Sleeping Beauty awoke with dramatic flare, incorporating slides to tell the story through both picture and word. The exquisite musicianship of the players lulled the audience further into fantasy as the story unfolded into the well known celebration of true love. However, these were not the Disney versions, but the tales by the Brothers Grimm, in all of their twisted glory, made for a much grander experience in storytelling.
The third selection, from Ravil's Mother Goose Suite started as soft as down, the amber shading of leaves along the wall coupled with a soft violin created the illusion that we were in the Enchanted Garden as the gosling godmother stretched her wings, preparing to take us into another day. Drawing the audience into the new day, the composer told the story of the Berceuse behind Stravinsky's The Firebird Suite. The story unfolded much like the production, incorporating new media into old tales, making them fresh and new. The haunting images by Sarasota photographer Brian Braun seemed to blend into one another as if the audience was watching more of a time lapse session than a series of photographs. Coupled with a growing vibrancy in the music, the abstract images transported both the audience and the orchestra to another realm.
As the firebird took flight, it was apparent that the selection was not chosen without purpose. For as the firebird took wing, and the Sarasota Orchestra opened itself to this type of collaborative effort, it revealed itself as the Phoenix in the story it was telling, rising from the ashes of the way things have been traditionally done, and being reborn as something entirely new. For not only did the performance include collaborations onstage, but was magnified through the realm of social media as bloggers and tweeters shared their experience of the show with those unable to be in attendance.
To close the show, the narration of Cinderella by former neighbor Robert Turoff of the Golden Apple Dinner Theatre could not have been better cast.

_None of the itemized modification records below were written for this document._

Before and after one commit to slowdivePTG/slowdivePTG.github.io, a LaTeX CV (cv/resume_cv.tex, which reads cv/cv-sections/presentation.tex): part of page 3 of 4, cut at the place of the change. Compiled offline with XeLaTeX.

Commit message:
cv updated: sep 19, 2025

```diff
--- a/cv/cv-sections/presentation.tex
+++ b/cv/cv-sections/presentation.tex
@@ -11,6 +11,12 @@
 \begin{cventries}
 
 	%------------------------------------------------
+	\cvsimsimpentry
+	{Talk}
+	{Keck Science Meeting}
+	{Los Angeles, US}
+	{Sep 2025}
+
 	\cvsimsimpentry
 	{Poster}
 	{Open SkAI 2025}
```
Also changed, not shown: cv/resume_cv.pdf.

In addition to his rising from his own ashes after the recent drama surrounding the Sarasota landmark theatre to deliver such an eloquent performance, the way that the music caressed the edges of his narrative felt like the glass slipper was a perfect fit. Seated in a highback chair with grandfatherly stature, Mr. Turoff´s rendition of the tale was climactic in more ways than one. It seems that this new beginning for the Sarasota Orchestra is a rebirth of caring and collaboration that we can only hope will reverberate through the rest of our community.
Through all of the sights and sounds, through this multi-media collaboration, there was a consistency in the subtlety of the entire performance. Though the colors, actors, and images lent themselves to a greater appreciation of the music, it was never overblown or distracting. Beyond all of the added nuance, the audience was still able to amply enjoy the unabashed brilliance of the Sarasota Orchestra players for their own sake. For music lovers, the hour long performance was nothing short of mesmerizing and may stand to be one of the most enjoyable shows of the year.
Photo by Christine Alexander